Scientists studying fossilised teeth have uncovered a staggering journey made by now extinct monkeys around 34 million years ago.
The teeth show that the prehistoric monkeys made a remarkable 900-mile journey from Africa to South America across the ocean!
Of course, there were no boats back then, and monkeys aren't known for being long distance swimmers, so how did they get there?
Well, the researchers from the University of Southern California say they must have managed to hitch a lift on floating "rafts" or small islands of vegetation that broke off from the coastlines.
Professor Erik Seiffert, the lead author of the study, said the trip would have been "extremely difficult" but easier for the small monkeys than it would have been for other animals.
He said this was because smaller animals would have needed less food and water than the larger mammals.
The fossilised teeth were discovered in the Peruvian Amazon on the west coast of South America and were said to be very similar to those of Egyptian monkeys.
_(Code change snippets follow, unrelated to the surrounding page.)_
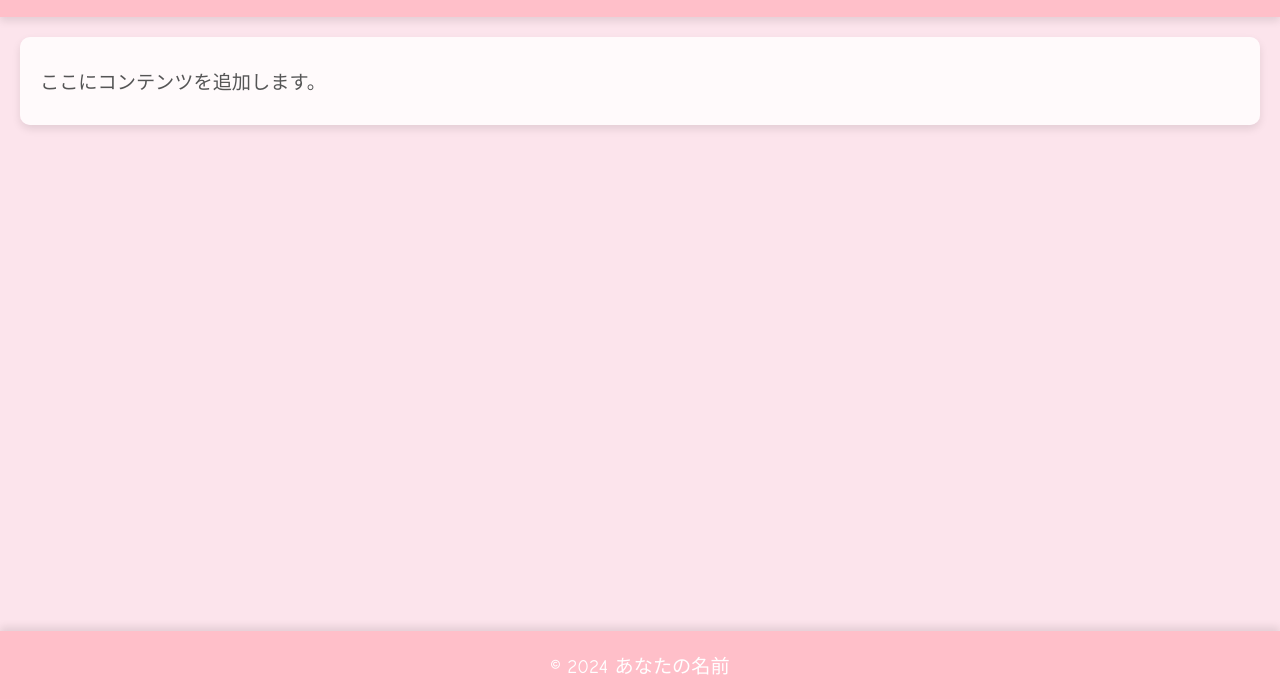
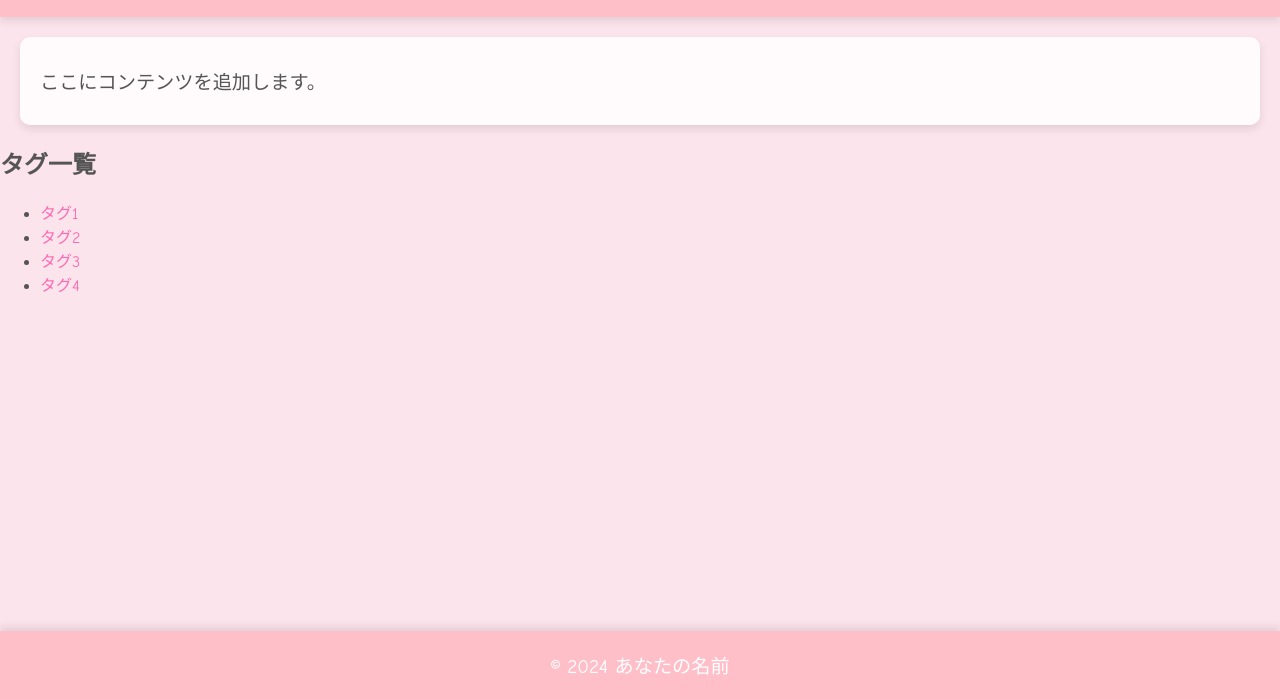
Before and after one commit to michan-concafe/conceptcafe-portal, a plain HTML site: page index.html in a window 1280 px wide. Shown: the part 101-800 px from the top of the page. Drawn offline with Linux system fonts and the light colour scheme.

Commit message:
Update index.html

```diff
--- a/index.html
+++ b/index.html
@@ -10,9 +10,20 @@
     <header class="header">
         <h1>ゆめかわウェブサイトへようこそ！</h1>
     </header>
-    <main class="main">
-        <p>ここにコンテンツを追加します。</p>
-    </main>
+    <div class="content-wrapper">
+        <main class="main">
+            <p>ここにコンテンツを追加します。</p>
+        </main>
+        <aside class="sidebar">
+            <h2>タグ一覧</h2>
+            <ul class="tag-list">
+                <li><a href="#">タグ1</a></li>
+                <li><a href="#">タグ2</a></li>
+                <li><a href="#">タグ3</a></li>
+                <li><a href="#">タグ4</a></li>
+            </ul>
+        </aside>
+    </div>
     <footer class="footer">
         <p>© 2024 あなたの名前</p>
     </footer>
```
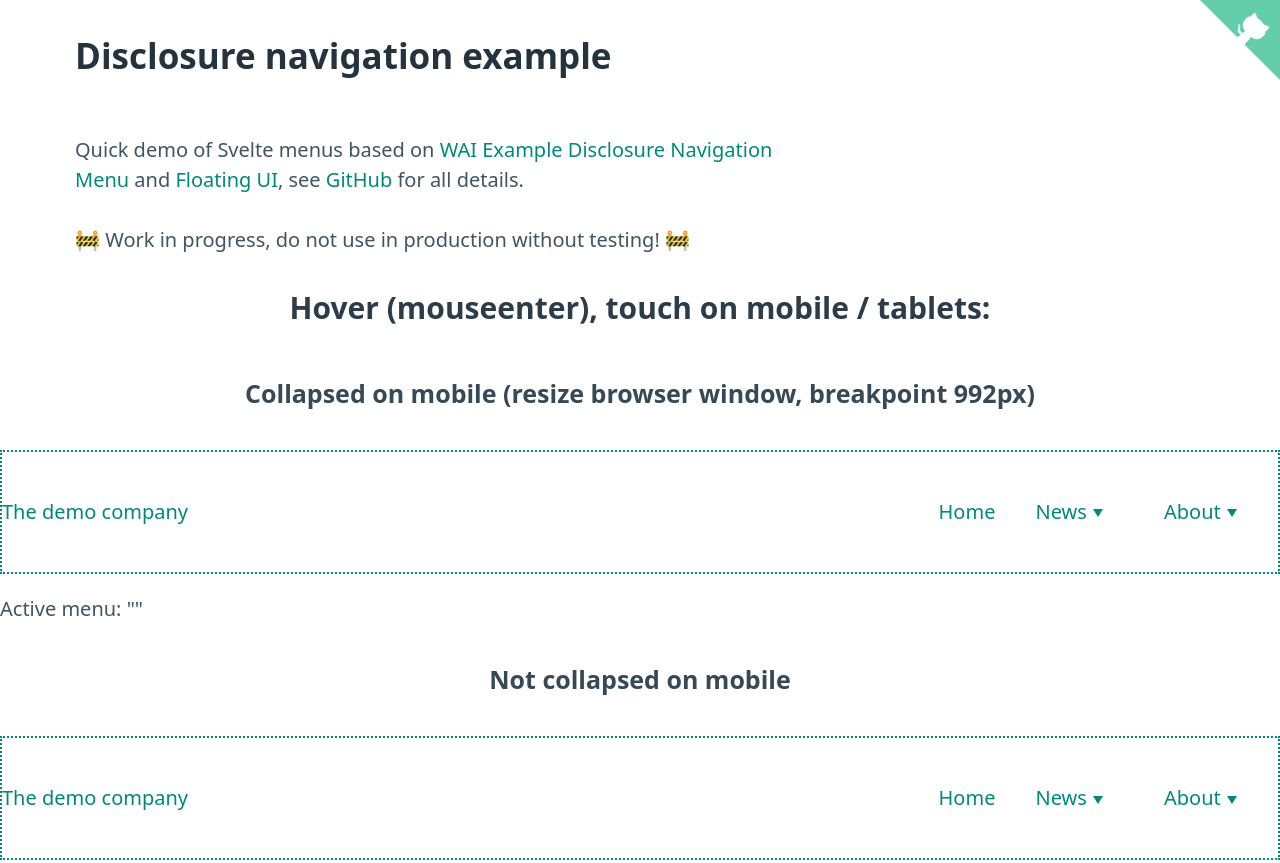
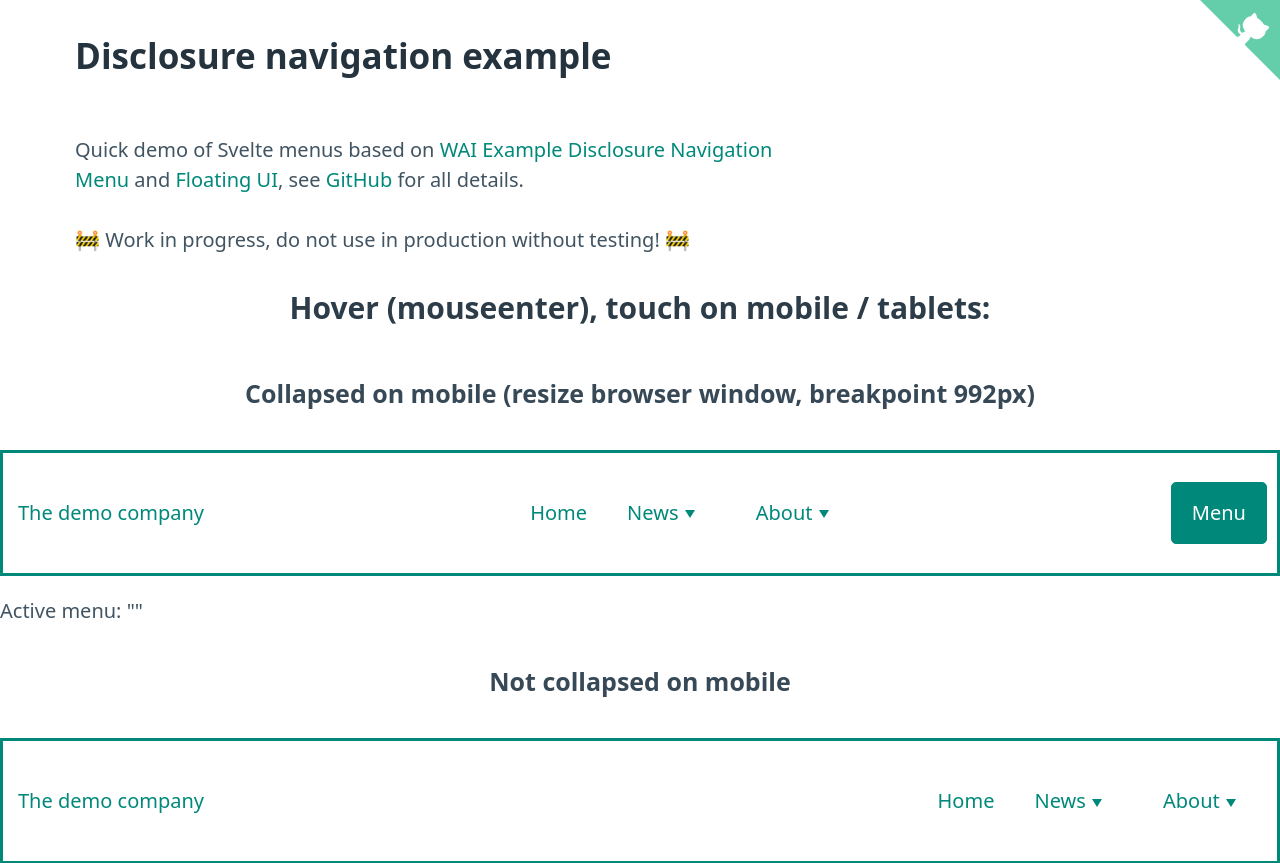
Before and after one commit to mandrasch/svelte-floating-ui-a11y-menu, a SvelteKit app: page / in a window 1280 px wide. Shown: the top 863 px of the page. Built offline with nearby package versions, Linux system fonts and the light colour scheme.

Commit message:
feat: improve styles

```diff
--- a/src/components/DisclosureNavigation.svelte
+++ b/src/components/DisclosureNavigation.svelte
@@ -186,7 +186,7 @@
 	class:isCollapsible={menuSettings.isCollapsible}
 	aria-label="Mythical University"
 >
-	<a href="/">The demo company</a>
+	<a href="/" class="disclosure-nav__brand">The demo company</a>
 	<!-- Desktop menu with CSS transitions -->
 	<div class="disclosure-nav__container-desktop">
 		<ul class="disclosure-nav__container-desktop__nav-list" aria-label="Mythical University">
@@ -375,7 +375,7 @@
 
 	/* the general container */
 	nav.disclosure-nav {
-		border: 2px dotted var(--primary);
+		border: 3px solid var(--primary);
 		margin-bottom: 20px;
 		display: flex;
 		flex-direction: row;
@@ -383,6 +383,9 @@
 		align-items: center;
 	}
 
+	.disclosure-nav__brand {
+		margin: 5px;
+	}
 	/*
 		============================
 		========= DESKTOP ==========
@@ -428,7 +431,7 @@
 	/* Only show/hide menus if menu has isCollapsible */
 	@media screen and (max-width: 992px) {
 		.disclosure-nav.isCollapsible .disclosure-nav__container-mobile {
-			display: block;
+			display: flex;
 		}
 		.disclosure-nav.isCollapsible .disclosure-nav__container-desktop {
 			display: none;
@@ -437,6 +440,12 @@
 
 	.disclosure-nav__container-mobile {
 		display: none;
+		display: flex;
+		align-items: center;
+	}
+
+	.disclosure-nav-container__hamburger {
+		margin: 10px 10px;
 	}
 
 	.disclosure-nav__container-mobile__overlay {
```
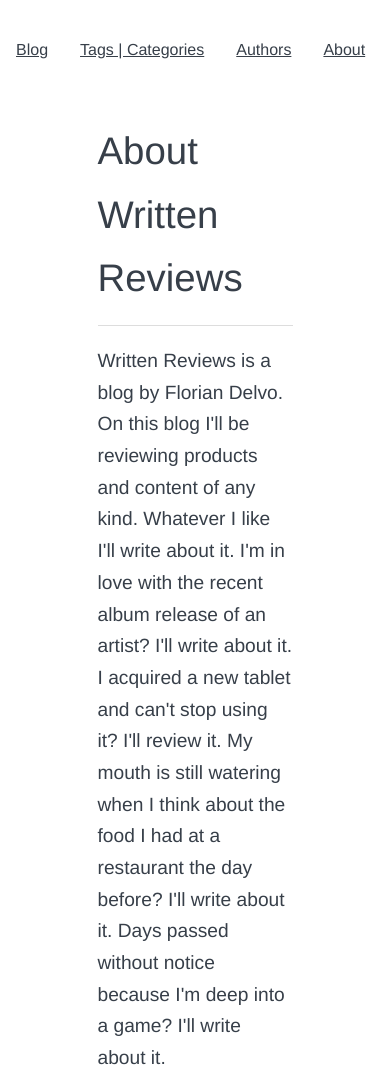
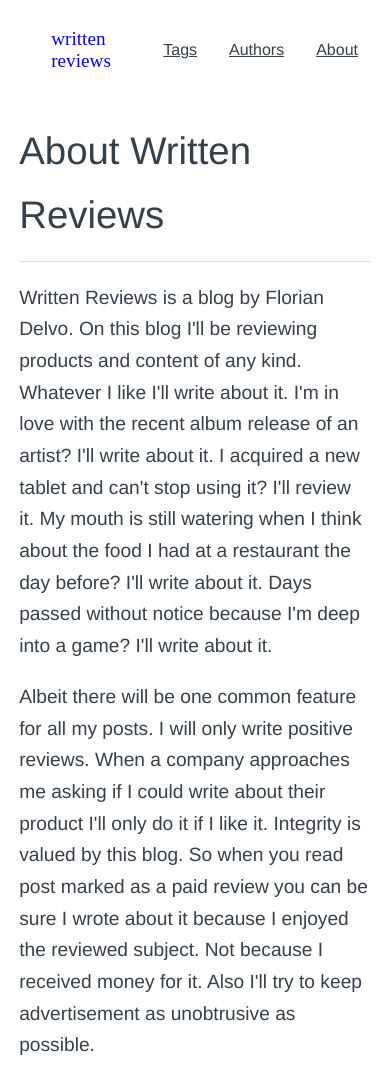
Before and after one commit to fdelvo/written-reviews, a Gatsby site: page /about in a window 390 px wide. Shown: the top 1065 px of the page. Built offline with nearby package versions, Linux system fonts and the light colour scheme; Gatsby itself is replaced by a stand-in of ours; a web font is replaced by a local one.

Commit message:
layout rework first draft done

```diff
--- a/gatsby-config.js
+++ b/gatsby-config.js
@@ -18,8 +18,8 @@ if (!spaceId || !accessToken) {
 
 module.exports = {
   siteMetadata: {
-    title: "Written Reviews",
-    titleTemplate: "Written Reviews",
+    title: "written reviews",
+    titleTemplate: "written reviews",
     description:
       "Personal review blog.",
     url: "https://www.written-reviews.com", // No trailing slash allowed!
--- a/src/components/base.css
+++ b/src/components/base.css
@@ -1,4 +1,5 @@
 @import url('https://fonts.googleapis.com/css?family=Libre+Caslon+Text&display=swap');
+@import url('https://use.typekit.net/mid2eae.css');
 
 body {
   font-family: 'Helvetica Neue';
@@ -68,3 +69,21 @@ a {
 .list-inline li {
   display: inline-block;
 }
+
+@media (max-width: 600px) {
+  .article-list {
+    margin: 0;
+    padding: 0;
+    list-style: none;
+    display: grid;
+    grid-template-columns: 100%;
+    grid-gap: 5vmin;
+  }
+
+  .postWrapper {
+    max-width: 100%;
+    margin: 0 auto;
+    line-height: 1.65;
+    font-size: 120%;
+  }
+}
--- a/src/components/navigation.js
+++ b/src/components/navigation.js
@@ -6,10 +6,12 @@ export default () => (
   <nav role="navigation">
     <ul className={styles.navigation}>
       <li className={styles.navigationItem}>
-        <Link to="/">Blog</Link>
+        <Link to="/">
+          <h1 className={styles.headline}>written reviews</h1>
+        </Link>
       </li>
       <li className={styles.navigationItem}>
-        <Link to="/tags/">Tags | Categories</Link>
+        <Link to="/tags/">Tags</Link>
       </li>
       <li className={styles.navigationItem}>
         <Link to="/authors/">Authors</Link>
--- a/src/components/navigation.module.css
+++ b/src/components/navigation.module.css
@@ -6,6 +6,8 @@
   margin: 0;
   height: 20vh;
   max-height: 100px;
+  padding-left: 1em;
+  padding-right: 1em;
 }
 
 .navigationItem {
@@ -17,3 +19,19 @@
 .navigationItem a {
   color: currentColor;
 }
+
+.headline {
+  color: blue;
+  font-family: jaf-herb, serif;
+  font-weight: 400;
+  font-style: normal;
+  display: inline-flex;
+  align-items: center;
+  margin: 0 1em;
+}
+
+@media (max-width: 600px) {
+  .headline {
+    font-size: 120%;
+  }
+}
--- a/src/templates/blog-post.js
+++ b/src/templates/blog-post.js
@@ -5,7 +5,7 @@ import Img from 'gatsby-image'
 import Layout from '../components/layout'
 import styles from '../components/article-preview.module.css'
 
-import heroStyles from '../components/hero.module.css'
+import heroStyles from './blog-post.module.css'
 
 class BlogPostTemplate extends React.Component {
   render() {
@@ -15,9 +15,9 @@ class BlogPostTemplate extends React.Component {
     return (
       <Layout location={this.props.location}>
         <div style={{ background: '#fff' }}>
-          <div className={heroStyles.hero}>
+          <div className={heroStyles.cover}>
             <Img
-              className={heroStyles.heroImage}
+              className={heroStyles.coverImage}
               alt={post.title}
               fluid={post.heroImage.fluid}
             />
```
Also changed, not shown: src/templates/blog-post.module.css (+16 -0 lines).
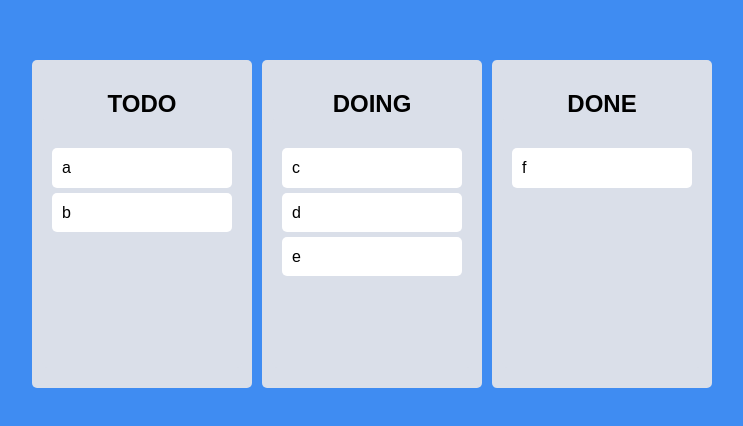
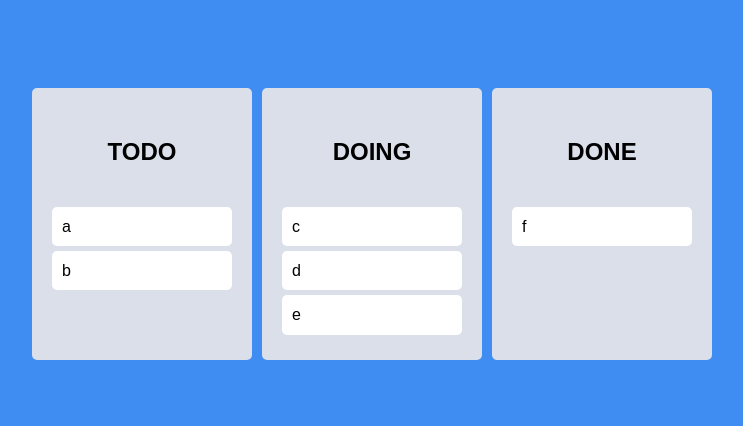
Before and after one commit to ryuncoders/react-master, a React (Create React App) app: page / in a window 1280 px wide. Shown: the part 184-610 px from the top of the page, without its empty margins (268-1011 px from the left). Built offline with nearby package versions, Linux system fonts and the light colour scheme.

Commit message:
chore(ToDoList): update styles

```diff
--- a/src/Components/Board.tsx
+++ b/src/Components/Board.tsx
@@ -4,35 +4,58 @@
 import Card from "./Card";
 
 const Wrapper = styled.div`
-  padding: 20px 10px;
+  padding-top: 10px;
   padding-top: 30px;
   background-color: ${(props) => props.theme.boardColor};
   border-radius: 5px;
   min-height: 200px;
+  display: flex;
+  flex-direction: column;
 `;
 const Title = styled.h2`
   text-align: center;
   padding: 0;
-  margin: 0;
 `;
 
-interface IBoard {
+interface IAreaProps {
+  isDraggingOver: boolean;
+  isDraggingFromThis: boolean;
+}
+
+const Area = styled.div<IAreaProps>`
+  background-color: ${(props) =>
+    props.isDraggingOver
+      ? "#dfe6e9"
+      : props.isDraggingFromThis
+      ? "#b2bec3"
+      : "transparent"};
+  flex-grow: 1;
+  transition: background-color 0.3s ease-in-out;
+  padding: 20px;
+`;
+
+interface IBoardProps {
   boardId: string;
   toDos: string[];
 }
 
-function Board({ boardId, toDos }: IBoard) {
+function Board({ boardId, toDos }: IBoardProps) {
   return (
     <Wrapper>
       <Title>{boardId}</Title>
       <Droppable droppableId={boardId}>
-        {(magic) => (
-          <Wrapper ref={magic.innerRef} {...magic.droppableProps}>
+        {(magic, info) => (
+          <Area
+            isDraggingOver={info.isDraggingOver}
+            isDraggingFromThis={Boolean(info.draggingFromThisWith)}
+            ref={magic.innerRef}
+            {...magic.droppableProps}
+          >
             {toDos.map((toDo, index) => (
               <Card toDo={toDo} index={index} />
             ))}
             {magic.placeholder}
-          </Wrapper>
+          </Area>
         )}
       </Droppable>
     </Wrapper>
--- a/src/Components/Card.tsx
+++ b/src/Components/Card.tsx
@@ -2,11 +2,14 @@
 import { Draggable } from "react-beautiful-dnd";
 import styled from "styled-components";
 
-const Wrapper = styled.div`
+const Wrapper = styled.div<{ isDragging: boolean }>`
   border-radius: 5px;
   margin-bottom: 5px;
-  padding: 10px 10px;
-  background-color: ${(props) => props.theme.cardColor};
+  padding: 10px;
+  background-color: ${(props) =>
+    props.isDragging ? "#e4f2ff" : props.theme.cardColor};
+  box-shadow: ${(props) =>
+    props.isDragging ? "0px 2px 5px rgba(0, 0, 0, 0.05)" : "none"};
 `;
 
 interface IDroggableCard {
@@ -17,8 +20,9 @@
 function Card({ toDo, index }: IDroggableCard) {
   return (
     <Draggable key={toDo} draggableId={toDo} index={index}>
-      {(magic) => (
+      {(magic, snapshot) => (
         <Wrapper
+          isDragging={snapshot.isDragging}
           ref={magic.innerRef}
           {...magic.dragHandleProps}
           {...magic.draggableProps}
```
The name of monkeys, Ucayalipithecus perdita, comes from a combination of Ucayali, the area of the Peruvian Amazon where the teeth were discovered, pithikos, the Greek word for monkey, and perdita, the Latin word for lost.